If memory serves, these kids are five or six times more likely to commit crimes than other kids their own age.

What’s it like to live as a member of one of those families? Well, let’s take a peek into the life of the Atwood family—Vernon and Vernon, Jr. Carly Atwater, Vernon’s wife and mother of Vernon, Jr., left many years ago. Couldn’t take the drinking and abuse.

So …

It had been nearly three years since Vernon Atwater had last seen his oldest son, Vernon, Jr.

December 14th, a day he would never forget, started when the judge, the Honorable James T. Williams, found Junior guilty of murder and sentenced him to twenty-five years in the penitentiary. Sheriffs’ deputies immediately handcuffed the newly convicted man and led him from the courtroom through a set of heavy wooden doors at the rear of the room.

Two hours later, Vernon stood outside on the sidewalk, pulling a few drags on a Lucky Strike, watching as two burly deputies helped his boy into an unmarked car to take him to the state prison in Rocky Creek.

Vernon spent the rest of the day in his grassless backyard, sitting in an old rickety kitchen chair drinking cheap beer and wondering what he’d done that caused Junior to do the things he did.

Vernon felt guilty for not driving to “The Creek” to see Junior, but something had always come up—overtime at the mill, the truck needed new brakes, the roof needed replacing. Those things took time and before he knew it weeks had turned into months and months into years.

Needless to say, Vernon was more than a little nervous about seeing Junior. Three years was a long time. His heart pounded and thumped against the inside of his chest as the car turned from the main highway onto the narrow blacktop leading to the penitentiary.

The sight of the gleaming razor wire atop the double fences caused his throat to tighten.

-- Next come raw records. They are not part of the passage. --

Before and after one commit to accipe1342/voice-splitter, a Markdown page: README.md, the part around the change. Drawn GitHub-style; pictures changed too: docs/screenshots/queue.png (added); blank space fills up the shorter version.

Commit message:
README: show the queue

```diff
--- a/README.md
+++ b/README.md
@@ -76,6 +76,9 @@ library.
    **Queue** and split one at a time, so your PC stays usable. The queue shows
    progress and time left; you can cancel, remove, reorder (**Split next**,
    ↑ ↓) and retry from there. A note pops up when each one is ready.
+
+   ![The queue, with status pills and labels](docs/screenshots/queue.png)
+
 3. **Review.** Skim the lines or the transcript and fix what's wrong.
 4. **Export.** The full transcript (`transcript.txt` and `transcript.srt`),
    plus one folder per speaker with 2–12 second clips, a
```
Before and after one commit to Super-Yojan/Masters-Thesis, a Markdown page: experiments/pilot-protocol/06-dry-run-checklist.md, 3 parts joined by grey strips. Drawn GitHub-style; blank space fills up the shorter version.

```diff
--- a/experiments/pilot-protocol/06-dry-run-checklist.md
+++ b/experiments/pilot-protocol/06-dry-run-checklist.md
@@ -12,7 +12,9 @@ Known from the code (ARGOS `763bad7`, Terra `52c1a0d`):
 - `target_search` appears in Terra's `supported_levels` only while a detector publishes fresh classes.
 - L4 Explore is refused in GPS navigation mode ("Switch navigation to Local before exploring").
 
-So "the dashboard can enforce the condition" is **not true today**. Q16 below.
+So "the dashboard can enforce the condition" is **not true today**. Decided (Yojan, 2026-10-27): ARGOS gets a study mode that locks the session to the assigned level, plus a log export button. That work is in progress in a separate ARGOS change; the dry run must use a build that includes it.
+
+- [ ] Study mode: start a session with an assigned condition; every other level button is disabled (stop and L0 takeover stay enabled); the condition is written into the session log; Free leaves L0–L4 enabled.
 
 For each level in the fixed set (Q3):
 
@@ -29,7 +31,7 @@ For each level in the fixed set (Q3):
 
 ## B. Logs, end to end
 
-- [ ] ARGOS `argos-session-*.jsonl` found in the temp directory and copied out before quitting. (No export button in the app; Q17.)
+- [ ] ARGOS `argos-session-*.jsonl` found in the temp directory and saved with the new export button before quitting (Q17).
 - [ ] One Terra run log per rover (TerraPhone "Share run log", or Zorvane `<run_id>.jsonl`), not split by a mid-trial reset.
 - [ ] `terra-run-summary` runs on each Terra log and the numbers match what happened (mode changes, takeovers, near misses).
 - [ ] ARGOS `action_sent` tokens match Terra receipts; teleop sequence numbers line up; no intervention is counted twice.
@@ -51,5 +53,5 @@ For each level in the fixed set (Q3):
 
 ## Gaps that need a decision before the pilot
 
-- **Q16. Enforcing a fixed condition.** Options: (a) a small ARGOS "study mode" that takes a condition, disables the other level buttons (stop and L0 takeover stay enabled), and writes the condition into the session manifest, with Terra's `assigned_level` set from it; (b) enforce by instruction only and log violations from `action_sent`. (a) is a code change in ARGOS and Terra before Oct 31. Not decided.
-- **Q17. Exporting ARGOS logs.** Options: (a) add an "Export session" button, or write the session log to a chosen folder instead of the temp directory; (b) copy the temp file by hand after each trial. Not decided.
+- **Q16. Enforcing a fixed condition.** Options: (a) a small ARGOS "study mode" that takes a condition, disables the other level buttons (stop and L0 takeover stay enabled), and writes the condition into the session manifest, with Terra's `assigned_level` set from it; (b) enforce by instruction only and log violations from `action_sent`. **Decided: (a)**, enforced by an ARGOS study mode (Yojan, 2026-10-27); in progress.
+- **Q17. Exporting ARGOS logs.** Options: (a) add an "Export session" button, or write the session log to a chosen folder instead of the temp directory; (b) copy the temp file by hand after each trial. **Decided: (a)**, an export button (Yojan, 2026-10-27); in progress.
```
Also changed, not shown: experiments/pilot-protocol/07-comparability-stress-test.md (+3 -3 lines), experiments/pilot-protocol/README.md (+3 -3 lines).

He hoped his boy was all right. He’d heard every horrible prison story there was to tell. But Junior was tough. He’d never allow anyone to do him harm. Of that he was firmly convinced. Still …

Hundreds of men behind the fences were engaged in all sorts of activities. They paused from their weight-lifting, jogging, handball, bocce ball, and basketball, trying to get a glimpse inside the passing vehicle.

He wondered how his son was going to react to seeing him today. He wondered if anyone had even told him he was coming.

At least this visit would be a long one.

Two six packs of beer. An argument over a stupid football game. One thing led to another and out came the hunting knife. A few months later Vernon found himself standing in the same upstairs courtroom, in the very spot where Vernon, Jr. once stood, facing Judge James. T. Williams.

Judge Williams, by the way, remembered Vernon, Jr’s case and made a point to mention it during the tongue-lashing he delivered to the elder Vernon during a lengthly and fiery pre-sentencing statement.

Vernon tried to be strong but his knees nearly buckled when he heard the judge hand down his sentence—twenty-five years to life.

It’s really true, Vernon thought as the unmarked sheriff’s car pulled into the prison sally port, the apple doesn’t fall far from the tree.

The apple doesn’t fall far